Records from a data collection
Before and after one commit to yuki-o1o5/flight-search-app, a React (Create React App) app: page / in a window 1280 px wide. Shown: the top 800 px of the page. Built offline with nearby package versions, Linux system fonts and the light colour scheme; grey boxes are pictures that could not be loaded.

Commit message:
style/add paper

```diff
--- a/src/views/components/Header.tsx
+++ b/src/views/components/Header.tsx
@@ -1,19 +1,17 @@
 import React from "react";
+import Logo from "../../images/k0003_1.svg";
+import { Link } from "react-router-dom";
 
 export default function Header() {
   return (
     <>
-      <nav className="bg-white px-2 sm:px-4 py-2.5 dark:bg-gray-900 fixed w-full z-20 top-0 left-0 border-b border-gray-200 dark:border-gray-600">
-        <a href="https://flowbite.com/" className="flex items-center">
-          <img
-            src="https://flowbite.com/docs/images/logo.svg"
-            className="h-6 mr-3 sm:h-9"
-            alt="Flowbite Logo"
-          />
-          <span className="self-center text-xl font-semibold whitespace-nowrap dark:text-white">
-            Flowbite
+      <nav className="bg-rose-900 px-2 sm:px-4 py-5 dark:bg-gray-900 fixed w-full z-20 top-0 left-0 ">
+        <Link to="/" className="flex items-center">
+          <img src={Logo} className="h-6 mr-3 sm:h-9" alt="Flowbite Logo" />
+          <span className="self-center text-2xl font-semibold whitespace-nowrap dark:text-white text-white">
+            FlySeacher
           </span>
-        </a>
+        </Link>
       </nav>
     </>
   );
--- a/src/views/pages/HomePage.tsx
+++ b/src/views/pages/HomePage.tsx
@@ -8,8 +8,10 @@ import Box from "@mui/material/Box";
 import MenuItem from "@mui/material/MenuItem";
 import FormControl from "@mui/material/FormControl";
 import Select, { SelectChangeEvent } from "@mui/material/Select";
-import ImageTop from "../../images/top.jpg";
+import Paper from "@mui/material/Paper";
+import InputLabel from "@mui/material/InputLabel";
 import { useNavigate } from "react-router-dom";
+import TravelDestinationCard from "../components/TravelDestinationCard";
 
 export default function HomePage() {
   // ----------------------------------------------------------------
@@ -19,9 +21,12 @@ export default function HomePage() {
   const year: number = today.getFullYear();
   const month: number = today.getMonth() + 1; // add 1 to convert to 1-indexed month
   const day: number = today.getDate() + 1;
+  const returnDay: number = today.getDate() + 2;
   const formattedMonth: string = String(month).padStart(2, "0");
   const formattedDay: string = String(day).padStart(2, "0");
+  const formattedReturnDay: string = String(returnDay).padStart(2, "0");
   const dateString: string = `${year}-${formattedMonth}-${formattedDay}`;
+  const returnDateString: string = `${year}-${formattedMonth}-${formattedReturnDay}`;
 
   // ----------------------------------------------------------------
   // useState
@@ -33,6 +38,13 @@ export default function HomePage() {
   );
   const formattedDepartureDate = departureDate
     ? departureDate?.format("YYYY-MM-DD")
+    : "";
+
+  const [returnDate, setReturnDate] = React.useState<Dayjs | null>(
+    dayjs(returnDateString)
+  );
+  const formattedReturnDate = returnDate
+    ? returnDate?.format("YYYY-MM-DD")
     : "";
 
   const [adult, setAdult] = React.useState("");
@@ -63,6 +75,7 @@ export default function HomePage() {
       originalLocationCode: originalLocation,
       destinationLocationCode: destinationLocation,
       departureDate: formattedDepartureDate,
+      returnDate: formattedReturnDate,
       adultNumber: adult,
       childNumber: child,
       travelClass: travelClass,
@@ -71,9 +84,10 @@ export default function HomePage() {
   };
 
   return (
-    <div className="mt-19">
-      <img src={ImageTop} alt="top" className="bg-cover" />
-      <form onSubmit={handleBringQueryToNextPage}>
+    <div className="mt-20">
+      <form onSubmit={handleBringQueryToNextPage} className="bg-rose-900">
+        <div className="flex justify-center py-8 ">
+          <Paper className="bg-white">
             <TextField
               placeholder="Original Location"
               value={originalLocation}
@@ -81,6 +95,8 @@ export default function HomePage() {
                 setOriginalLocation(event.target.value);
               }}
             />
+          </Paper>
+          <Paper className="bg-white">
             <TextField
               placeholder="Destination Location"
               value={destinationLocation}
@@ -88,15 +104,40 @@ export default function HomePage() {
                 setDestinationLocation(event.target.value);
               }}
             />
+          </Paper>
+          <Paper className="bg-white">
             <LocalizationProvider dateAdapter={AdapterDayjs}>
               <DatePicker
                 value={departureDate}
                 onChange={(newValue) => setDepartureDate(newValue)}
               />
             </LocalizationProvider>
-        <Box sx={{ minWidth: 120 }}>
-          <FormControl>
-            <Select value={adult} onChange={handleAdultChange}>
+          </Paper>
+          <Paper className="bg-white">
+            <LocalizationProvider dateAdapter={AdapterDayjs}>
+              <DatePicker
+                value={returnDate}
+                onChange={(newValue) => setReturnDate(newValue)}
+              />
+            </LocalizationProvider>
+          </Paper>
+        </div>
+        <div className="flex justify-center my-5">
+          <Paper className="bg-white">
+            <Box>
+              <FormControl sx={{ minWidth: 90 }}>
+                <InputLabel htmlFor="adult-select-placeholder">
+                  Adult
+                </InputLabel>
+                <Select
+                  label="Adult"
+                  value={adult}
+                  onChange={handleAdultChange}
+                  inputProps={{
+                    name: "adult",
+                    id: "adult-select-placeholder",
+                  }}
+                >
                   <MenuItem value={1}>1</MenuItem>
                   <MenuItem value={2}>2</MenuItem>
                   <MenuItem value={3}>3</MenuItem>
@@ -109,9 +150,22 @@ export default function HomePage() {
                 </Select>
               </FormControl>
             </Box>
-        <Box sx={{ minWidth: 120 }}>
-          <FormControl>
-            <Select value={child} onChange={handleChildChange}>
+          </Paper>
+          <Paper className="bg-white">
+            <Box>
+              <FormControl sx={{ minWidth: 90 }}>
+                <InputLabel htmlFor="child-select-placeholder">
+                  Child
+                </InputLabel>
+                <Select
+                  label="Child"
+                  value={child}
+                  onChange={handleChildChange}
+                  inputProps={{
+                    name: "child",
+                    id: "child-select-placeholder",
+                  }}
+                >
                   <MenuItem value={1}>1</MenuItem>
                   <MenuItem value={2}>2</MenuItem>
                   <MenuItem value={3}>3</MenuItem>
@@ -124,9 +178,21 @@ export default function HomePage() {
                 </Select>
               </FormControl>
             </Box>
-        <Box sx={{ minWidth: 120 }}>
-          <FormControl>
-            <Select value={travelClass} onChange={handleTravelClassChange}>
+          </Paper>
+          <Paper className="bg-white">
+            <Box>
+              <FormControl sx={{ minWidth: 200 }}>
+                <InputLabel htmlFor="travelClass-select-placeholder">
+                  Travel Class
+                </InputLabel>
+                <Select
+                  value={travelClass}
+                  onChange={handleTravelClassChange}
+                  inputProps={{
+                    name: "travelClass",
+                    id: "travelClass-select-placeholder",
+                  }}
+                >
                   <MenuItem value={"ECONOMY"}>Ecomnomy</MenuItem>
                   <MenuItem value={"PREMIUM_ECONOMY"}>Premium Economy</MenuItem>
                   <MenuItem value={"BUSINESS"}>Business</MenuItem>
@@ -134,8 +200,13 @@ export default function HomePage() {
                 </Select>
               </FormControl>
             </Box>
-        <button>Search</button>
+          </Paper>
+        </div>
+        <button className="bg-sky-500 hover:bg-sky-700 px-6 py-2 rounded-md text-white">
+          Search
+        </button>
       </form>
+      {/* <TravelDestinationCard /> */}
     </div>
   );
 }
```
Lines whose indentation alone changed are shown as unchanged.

---

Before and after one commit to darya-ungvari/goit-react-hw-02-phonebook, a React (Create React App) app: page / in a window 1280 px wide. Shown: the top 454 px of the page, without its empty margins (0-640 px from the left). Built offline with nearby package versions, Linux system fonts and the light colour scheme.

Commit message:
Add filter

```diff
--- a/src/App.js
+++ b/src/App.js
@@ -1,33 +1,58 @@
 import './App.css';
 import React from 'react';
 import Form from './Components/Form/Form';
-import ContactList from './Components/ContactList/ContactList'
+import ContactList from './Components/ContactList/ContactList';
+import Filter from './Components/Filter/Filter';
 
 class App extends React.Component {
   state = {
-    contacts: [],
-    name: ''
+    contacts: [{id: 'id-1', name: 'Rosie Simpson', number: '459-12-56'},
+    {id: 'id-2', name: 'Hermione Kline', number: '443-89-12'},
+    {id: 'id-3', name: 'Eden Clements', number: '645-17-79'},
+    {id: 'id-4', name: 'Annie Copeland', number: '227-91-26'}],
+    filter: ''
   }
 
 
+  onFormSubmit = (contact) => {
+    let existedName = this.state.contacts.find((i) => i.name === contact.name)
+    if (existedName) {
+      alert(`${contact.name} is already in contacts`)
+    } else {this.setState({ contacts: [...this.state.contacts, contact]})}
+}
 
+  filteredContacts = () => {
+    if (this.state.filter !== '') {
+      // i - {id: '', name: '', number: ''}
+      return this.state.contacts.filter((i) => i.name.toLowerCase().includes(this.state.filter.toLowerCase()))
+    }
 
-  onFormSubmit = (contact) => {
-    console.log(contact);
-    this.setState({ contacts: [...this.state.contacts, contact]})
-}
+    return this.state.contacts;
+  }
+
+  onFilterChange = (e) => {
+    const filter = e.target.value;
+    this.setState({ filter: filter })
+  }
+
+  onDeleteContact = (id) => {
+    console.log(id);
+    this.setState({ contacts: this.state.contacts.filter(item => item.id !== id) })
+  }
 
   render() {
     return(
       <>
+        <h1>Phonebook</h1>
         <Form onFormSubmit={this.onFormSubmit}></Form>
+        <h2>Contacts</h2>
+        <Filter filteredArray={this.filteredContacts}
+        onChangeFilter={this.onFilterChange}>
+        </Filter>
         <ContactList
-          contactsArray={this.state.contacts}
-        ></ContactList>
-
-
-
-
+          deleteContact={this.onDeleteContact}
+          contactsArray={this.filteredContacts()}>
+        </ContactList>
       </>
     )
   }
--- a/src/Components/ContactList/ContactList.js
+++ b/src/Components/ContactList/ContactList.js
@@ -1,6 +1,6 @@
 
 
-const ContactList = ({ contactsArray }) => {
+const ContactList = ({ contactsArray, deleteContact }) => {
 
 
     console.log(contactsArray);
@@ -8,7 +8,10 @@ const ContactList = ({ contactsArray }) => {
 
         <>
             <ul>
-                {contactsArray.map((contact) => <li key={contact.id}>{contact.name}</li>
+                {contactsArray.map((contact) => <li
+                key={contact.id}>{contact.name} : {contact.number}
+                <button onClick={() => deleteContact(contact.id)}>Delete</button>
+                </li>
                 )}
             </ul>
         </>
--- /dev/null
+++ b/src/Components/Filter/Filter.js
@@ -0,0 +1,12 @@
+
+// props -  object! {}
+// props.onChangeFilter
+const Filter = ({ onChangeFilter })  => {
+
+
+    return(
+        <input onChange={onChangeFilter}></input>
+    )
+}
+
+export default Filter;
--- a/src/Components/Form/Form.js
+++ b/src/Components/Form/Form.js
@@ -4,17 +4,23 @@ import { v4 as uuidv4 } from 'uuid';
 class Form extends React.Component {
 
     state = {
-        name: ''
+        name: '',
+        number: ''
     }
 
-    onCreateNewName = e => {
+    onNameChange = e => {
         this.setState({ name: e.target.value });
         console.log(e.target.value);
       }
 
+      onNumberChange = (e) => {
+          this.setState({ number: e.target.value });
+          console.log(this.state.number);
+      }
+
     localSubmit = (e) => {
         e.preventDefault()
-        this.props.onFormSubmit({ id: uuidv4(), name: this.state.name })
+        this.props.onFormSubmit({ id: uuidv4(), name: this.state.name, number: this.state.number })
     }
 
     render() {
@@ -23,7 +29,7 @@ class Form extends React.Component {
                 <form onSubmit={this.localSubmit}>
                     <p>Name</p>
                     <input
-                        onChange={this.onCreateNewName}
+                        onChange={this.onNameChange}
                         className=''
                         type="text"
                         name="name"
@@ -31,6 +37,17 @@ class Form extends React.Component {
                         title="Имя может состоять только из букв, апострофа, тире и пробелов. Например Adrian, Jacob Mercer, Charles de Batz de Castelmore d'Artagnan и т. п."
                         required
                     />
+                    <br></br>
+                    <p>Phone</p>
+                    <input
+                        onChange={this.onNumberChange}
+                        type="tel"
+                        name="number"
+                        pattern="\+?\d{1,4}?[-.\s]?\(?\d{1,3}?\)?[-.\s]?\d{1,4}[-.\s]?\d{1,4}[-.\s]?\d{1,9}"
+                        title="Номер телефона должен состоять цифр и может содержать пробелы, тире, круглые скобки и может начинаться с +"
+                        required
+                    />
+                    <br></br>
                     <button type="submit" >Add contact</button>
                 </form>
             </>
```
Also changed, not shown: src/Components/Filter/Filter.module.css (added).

**PROBLEM TO SOLVE**
Starting from the records above, filter out all lines except those containing the word "material".

**EXERCISE RESULT**
@@ -8,8 +8,10 @@ import Box from "@mui/material/Box";
 import MenuItem from "@mui/material/MenuItem";
 import FormControl from "@mui/material/FormControl";
 import Select, { SelectChangeEvent } from "@mui/material/Select";
+import Paper from "@mui/material/Paper";
+import InputLabel from "@mui/material/InputLabel";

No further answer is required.